_PROBLEM STATEMENT_: Copy out each line of the data below in which the string "console" appears.

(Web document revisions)
-- Opening Marker --

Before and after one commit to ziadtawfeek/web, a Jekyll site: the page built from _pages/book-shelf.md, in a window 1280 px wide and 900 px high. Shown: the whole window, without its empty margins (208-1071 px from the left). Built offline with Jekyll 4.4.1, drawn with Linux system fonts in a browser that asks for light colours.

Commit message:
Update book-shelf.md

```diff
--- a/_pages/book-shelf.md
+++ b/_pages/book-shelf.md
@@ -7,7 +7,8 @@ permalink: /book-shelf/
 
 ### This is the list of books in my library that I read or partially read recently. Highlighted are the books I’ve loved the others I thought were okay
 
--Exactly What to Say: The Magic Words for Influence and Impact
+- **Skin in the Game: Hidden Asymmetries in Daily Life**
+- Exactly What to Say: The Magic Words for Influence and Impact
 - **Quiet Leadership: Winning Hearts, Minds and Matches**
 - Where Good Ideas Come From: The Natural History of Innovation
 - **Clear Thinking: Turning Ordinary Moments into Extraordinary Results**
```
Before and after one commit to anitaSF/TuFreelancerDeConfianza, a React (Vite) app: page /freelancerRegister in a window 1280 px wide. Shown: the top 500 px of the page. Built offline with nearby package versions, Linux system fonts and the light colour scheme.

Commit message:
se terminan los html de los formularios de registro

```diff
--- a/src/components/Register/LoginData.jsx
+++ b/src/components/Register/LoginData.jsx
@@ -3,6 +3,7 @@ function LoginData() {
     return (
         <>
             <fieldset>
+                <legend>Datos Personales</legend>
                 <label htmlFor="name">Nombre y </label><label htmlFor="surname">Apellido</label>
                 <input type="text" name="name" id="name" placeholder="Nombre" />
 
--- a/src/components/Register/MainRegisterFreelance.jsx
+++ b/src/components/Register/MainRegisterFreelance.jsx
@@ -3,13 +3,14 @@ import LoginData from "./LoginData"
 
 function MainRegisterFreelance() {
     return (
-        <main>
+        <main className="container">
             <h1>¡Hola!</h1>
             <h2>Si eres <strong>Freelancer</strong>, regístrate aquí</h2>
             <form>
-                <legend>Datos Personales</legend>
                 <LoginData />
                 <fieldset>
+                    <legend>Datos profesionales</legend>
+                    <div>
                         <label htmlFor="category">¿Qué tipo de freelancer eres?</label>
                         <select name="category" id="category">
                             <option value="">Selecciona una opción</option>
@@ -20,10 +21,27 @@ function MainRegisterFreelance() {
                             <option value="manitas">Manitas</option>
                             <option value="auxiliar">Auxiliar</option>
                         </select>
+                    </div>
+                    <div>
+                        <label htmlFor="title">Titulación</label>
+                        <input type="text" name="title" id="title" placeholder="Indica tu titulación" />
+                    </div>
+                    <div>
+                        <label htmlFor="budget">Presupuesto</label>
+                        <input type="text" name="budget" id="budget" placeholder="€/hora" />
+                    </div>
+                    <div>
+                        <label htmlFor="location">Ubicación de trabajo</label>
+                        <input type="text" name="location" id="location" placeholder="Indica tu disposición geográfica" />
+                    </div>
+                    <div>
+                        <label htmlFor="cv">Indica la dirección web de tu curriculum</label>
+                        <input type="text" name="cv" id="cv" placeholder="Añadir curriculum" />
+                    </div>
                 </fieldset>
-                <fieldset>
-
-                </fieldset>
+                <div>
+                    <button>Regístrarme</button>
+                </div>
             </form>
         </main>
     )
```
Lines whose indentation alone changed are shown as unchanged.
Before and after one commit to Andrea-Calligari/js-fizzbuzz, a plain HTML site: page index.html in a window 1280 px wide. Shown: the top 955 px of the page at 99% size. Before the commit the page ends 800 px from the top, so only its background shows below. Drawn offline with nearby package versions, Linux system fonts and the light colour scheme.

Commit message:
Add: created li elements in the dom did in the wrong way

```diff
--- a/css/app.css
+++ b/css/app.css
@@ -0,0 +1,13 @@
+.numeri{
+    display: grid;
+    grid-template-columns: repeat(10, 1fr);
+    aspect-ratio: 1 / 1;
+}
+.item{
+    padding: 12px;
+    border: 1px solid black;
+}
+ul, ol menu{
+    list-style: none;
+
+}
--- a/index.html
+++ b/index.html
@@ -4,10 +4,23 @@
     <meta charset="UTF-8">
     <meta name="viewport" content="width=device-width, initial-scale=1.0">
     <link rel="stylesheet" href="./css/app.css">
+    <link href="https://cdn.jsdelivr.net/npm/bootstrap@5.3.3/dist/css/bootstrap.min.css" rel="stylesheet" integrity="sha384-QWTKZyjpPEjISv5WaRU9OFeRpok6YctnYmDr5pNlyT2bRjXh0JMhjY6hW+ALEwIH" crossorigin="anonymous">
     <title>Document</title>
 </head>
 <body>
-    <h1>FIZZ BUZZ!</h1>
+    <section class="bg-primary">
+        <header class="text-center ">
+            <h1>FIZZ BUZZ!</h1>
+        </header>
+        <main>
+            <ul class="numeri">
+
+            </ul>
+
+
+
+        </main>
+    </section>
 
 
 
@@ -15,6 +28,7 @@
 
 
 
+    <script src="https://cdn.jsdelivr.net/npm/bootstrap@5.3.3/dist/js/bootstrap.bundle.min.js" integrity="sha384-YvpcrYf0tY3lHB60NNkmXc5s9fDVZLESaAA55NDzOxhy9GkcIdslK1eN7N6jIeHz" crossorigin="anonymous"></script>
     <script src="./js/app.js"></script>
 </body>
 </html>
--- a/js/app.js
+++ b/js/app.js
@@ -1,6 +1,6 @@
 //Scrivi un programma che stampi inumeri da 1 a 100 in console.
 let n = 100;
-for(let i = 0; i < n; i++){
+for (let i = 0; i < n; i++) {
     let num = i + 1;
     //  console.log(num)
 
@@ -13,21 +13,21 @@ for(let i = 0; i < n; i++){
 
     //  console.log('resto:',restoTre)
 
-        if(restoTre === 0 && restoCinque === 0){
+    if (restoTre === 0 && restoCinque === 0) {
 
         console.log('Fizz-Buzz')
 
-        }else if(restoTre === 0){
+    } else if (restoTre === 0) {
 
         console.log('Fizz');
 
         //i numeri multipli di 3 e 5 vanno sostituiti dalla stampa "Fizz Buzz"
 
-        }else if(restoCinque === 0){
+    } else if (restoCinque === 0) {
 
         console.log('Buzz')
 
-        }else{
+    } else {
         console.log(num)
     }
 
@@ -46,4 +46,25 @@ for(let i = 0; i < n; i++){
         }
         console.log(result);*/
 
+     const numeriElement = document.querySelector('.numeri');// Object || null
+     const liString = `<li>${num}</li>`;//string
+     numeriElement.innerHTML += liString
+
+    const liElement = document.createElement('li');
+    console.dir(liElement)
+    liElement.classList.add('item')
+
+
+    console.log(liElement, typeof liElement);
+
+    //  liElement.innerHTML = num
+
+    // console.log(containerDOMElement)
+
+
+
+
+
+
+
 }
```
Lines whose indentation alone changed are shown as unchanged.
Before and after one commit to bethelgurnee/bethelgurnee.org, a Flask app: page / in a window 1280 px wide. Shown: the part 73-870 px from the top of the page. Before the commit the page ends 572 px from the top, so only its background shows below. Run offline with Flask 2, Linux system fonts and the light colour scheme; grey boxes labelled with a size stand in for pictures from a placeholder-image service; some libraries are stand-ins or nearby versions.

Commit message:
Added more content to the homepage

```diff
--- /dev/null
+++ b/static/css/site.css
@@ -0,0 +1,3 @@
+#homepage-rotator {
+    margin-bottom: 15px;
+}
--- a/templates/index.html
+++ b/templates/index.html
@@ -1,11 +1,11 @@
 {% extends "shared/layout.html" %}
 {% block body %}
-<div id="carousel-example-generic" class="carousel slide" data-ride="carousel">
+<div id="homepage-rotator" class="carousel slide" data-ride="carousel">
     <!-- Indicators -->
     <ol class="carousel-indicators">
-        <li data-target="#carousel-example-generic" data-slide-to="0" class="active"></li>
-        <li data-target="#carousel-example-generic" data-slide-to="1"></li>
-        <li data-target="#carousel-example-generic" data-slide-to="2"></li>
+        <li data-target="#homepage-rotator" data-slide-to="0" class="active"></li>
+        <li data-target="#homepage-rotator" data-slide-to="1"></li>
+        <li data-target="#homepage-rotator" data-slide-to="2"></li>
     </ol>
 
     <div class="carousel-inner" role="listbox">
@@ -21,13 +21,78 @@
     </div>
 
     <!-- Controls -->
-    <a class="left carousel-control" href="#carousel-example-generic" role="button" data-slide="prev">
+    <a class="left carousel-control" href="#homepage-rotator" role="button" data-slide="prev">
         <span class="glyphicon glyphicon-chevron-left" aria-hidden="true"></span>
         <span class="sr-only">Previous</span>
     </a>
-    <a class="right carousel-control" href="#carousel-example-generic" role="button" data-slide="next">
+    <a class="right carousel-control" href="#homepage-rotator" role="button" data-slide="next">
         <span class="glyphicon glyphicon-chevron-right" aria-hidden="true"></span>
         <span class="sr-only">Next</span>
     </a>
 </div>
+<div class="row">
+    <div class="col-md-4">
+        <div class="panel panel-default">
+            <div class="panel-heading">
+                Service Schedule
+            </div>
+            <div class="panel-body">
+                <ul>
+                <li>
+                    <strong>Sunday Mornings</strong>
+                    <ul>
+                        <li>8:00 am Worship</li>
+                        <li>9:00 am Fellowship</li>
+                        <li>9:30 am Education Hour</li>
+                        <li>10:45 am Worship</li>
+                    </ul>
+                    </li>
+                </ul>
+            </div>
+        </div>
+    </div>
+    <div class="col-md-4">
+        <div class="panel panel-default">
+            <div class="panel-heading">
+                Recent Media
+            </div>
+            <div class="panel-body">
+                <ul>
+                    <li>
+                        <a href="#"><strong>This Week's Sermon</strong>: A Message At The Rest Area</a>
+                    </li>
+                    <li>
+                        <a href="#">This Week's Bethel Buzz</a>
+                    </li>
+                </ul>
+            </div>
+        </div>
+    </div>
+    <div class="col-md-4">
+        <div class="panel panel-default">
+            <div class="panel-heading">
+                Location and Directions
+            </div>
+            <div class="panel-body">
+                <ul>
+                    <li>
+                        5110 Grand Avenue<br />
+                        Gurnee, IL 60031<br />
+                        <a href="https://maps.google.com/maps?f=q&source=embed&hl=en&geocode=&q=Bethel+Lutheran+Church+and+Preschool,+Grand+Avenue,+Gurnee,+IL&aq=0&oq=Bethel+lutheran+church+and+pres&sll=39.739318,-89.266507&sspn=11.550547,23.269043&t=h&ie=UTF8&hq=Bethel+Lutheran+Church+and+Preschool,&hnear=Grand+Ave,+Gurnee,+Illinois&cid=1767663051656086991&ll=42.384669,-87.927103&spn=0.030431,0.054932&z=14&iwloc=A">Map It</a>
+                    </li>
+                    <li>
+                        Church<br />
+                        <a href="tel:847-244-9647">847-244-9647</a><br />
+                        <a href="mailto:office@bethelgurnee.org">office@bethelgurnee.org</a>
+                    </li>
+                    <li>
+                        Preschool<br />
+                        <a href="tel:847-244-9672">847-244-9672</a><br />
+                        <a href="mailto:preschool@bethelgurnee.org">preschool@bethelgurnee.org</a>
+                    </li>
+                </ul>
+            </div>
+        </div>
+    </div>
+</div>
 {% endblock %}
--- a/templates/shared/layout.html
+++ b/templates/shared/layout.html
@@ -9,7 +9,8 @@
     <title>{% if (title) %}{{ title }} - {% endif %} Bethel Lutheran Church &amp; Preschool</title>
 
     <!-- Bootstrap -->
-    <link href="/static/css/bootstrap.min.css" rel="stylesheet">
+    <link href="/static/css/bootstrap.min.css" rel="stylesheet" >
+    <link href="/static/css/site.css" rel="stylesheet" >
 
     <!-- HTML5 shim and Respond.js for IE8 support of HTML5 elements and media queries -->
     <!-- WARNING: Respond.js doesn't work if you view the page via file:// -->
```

-- Closing Marker --

_TASK SOLUTION_:
 //Scrivi un programma che stampi inumeri da 1 a 100 in console.
     //  console.log(num)
     //  console.log('resto:',restoTre)
         console.log('Fizz-Buzz')
         console.log('Fizz');
         console.log('Buzz')
         console.log(num)
         console.log(result);*/
+    console.dir(liElement)
+    console.log(liElement, typeof liElement);
+    // console.log(containerDOMElement)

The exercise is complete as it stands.